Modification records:
*** Begin section ***

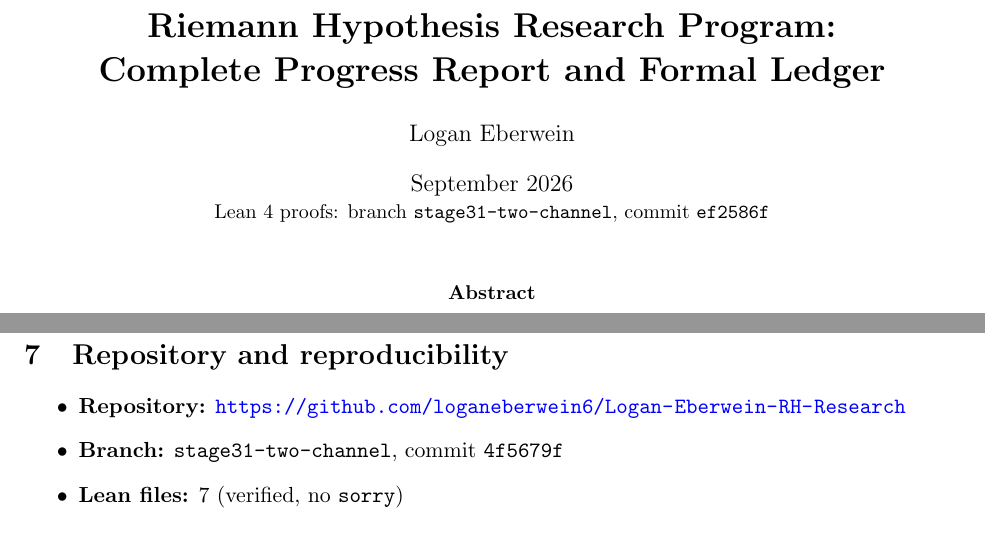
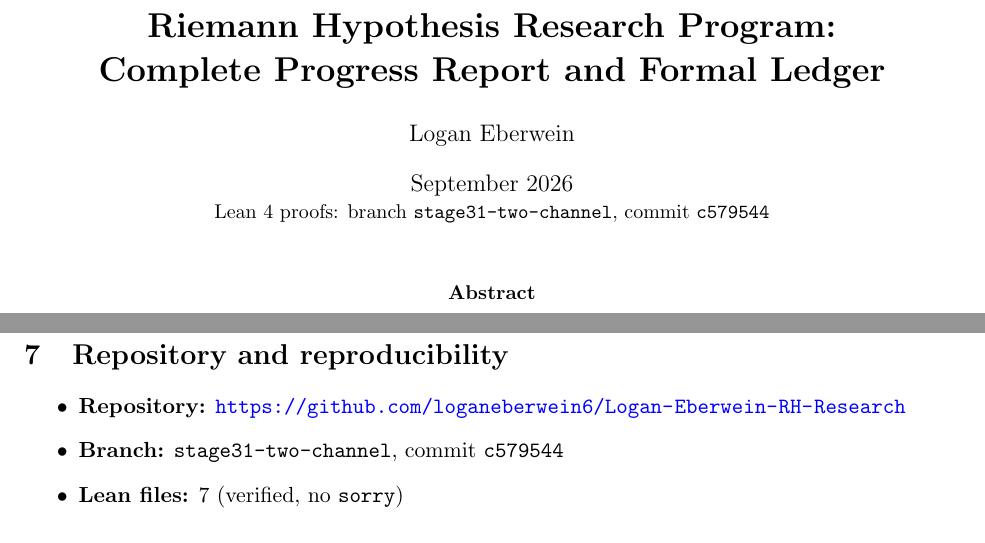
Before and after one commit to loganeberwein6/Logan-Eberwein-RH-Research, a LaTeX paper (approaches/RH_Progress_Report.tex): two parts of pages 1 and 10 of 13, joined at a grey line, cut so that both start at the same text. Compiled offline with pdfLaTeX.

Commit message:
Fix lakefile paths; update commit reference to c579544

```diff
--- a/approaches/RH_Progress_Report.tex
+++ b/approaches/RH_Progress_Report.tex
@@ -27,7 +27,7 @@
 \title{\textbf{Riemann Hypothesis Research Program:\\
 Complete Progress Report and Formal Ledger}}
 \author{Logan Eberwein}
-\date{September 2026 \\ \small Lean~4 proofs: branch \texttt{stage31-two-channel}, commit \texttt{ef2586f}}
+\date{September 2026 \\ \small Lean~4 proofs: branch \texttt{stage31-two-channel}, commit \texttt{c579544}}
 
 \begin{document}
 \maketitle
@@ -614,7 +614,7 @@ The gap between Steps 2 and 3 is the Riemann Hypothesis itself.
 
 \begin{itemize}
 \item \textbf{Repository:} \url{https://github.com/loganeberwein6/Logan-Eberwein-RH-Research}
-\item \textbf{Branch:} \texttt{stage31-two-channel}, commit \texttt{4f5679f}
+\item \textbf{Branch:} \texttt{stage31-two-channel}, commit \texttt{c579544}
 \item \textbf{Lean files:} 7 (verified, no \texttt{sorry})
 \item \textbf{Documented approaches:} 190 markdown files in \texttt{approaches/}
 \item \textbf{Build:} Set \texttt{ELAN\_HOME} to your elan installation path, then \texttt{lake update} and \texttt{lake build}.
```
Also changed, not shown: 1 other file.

*** End section ***

WHAT YOU ARE ASKED TO DO: From the first line to the last, repeat the records above exactly, leaving out the pictures.

WORKED SOLUTION:
Before and after one commit to loganeberwein6/Logan-Eberwein-RH-Research, a LaTeX paper (approaches/RH_Progress_Report.tex): two parts of pages 1 and 10 of 13, joined at a grey line, cut so that both start at the same text. Compiled offline with pdfLaTeX.

Commit message:
Fix lakefile paths; update commit reference to c579544

```diff
--- a/approaches/RH_Progress_Report.tex
+++ b/approaches/RH_Progress_Report.tex
@@ -27,7 +27,7 @@
 \title{\textbf{Riemann Hypothesis Research Program:\\
 Complete Progress Report and Formal Ledger}}
 \author{Logan Eberwein}
-\date{September 2026 \\ \small Lean~4 proofs: branch \texttt{stage31-two-channel}, commit \texttt{ef2586f}}
+\date{September 2026 \\ \small Lean~4 proofs: branch \texttt{stage31-two-channel}, commit \texttt{c579544}}
 
 \begin{document}
 \maketitle
@@ -614,7 +614,7 @@ The gap between Steps 2 and 3 is the Riemann Hypothesis itself.
 
 \begin{itemize}
 \item \textbf{Repository:} \url{https://github.com/loganeberwein6/Logan-Eberwein-RH-Research}
-\item \textbf{Branch:} \texttt{stage31-two-channel}, commit \texttt{4f5679f}
+\item \textbf{Branch:} \texttt{stage31-two-channel}, commit \texttt{c579544}
 \item \textbf{Lean files:} 7 (verified, no \texttt{sorry})
 \item \textbf{Documented approaches:} 190 markdown files in \texttt{approaches/}
 \item \textbf{Build:} Set \texttt{ELAN\_HOME} to your elan installation path, then \texttt{lake update} and \texttt{lake build}.
```
Also changed, not shown: 1 other file.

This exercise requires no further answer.